RECORDS TO USE
************

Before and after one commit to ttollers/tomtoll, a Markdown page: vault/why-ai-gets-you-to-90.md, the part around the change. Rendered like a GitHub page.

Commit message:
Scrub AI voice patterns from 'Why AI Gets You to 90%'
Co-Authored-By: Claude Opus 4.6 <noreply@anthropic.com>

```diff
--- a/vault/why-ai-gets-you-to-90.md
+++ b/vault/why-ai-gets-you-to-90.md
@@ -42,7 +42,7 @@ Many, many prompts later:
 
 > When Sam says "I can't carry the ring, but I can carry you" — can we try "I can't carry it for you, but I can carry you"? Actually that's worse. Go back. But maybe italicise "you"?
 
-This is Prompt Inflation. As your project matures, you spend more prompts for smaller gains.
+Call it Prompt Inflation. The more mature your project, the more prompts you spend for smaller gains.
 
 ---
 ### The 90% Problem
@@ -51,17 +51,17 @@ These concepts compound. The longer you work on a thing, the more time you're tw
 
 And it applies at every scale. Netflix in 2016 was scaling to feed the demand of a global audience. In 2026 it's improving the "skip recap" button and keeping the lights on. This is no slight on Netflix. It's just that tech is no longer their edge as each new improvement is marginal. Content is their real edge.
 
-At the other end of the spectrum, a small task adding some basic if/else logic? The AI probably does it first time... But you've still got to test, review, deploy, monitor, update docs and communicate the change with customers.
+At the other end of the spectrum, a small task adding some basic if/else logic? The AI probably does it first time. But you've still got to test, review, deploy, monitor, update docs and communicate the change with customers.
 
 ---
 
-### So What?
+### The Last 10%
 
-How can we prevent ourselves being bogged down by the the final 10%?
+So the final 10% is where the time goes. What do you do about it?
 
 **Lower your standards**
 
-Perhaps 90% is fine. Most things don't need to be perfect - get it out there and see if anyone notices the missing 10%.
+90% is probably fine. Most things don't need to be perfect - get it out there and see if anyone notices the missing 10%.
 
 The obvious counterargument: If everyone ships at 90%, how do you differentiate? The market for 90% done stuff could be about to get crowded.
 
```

************

TASK STATEMENT
Retype the data exactly as given.

SOLUTION TO THE EXERCISE
Before and after one commit to ttollers/tomtoll, a Markdown page: vault/why-ai-gets-you-to-90.md, the part around the change. Rendered like a GitHub page.

Commit message:
Scrub AI voice patterns from 'Why AI Gets You to 90%'
Co-Authored-By: Claude Opus 4.6 <noreply@anthropic.com>

```diff
--- a/vault/why-ai-gets-you-to-90.md
+++ b/vault/why-ai-gets-you-to-90.md
@@ -42,7 +42,7 @@ Many, many prompts later:
 
 > When Sam says "I can't carry the ring, but I can carry you" — can we try "I can't carry it for you, but I can carry you"? Actually that's worse. Go back. But maybe italicise "you"?
 
-This is Prompt Inflation. As your project matures, you spend more prompts for smaller gains.
+Call it Prompt Inflation. The more mature your project, the more prompts you spend for smaller gains.
 
 ---
 ### The 90% Problem
@@ -51,17 +51,17 @@ These concepts compound. The longer you work on a thing, the more time you're tw
 
 And it applies at every scale. Netflix in 2016 was scaling to feed the demand of a global audience. In 2026 it's improving the "skip recap" button and keeping the lights on. This is no slight on Netflix. It's just that tech is no longer their edge as each new improvement is marginal. Content is their real edge.
 
-At the other end of the spectrum, a small task adding some basic if/else logic? The AI probably does it first time... But you've still got to test, review, deploy, monitor, update docs and communicate the change with customers.
+At the other end of the spectrum, a small task adding some basic if/else logic? The AI probably does it first time. But you've still got to test, review, deploy, monitor, update docs and communicate the change with customers.
 
 ---
 
-### So What?
+### The Last 10%
 
-How can we prevent ourselves being bogged down by the the final 10%?
+So the final 10% is where the time goes. What do you do about it?
 
 **Lower your standards**
 
-Perhaps 90% is fine. Most things don't need to be perfect - get it out there and see if anyone notices the missing 10%.
+90% is probably fine. Most things don't need to be perfect - get it out there and see if anyone notices the missing 10%.
 
 The obvious counterargument: If everyone ships at 90%, how do you differentiate? The market for 90% done stuff could be about to get crowded.
 
```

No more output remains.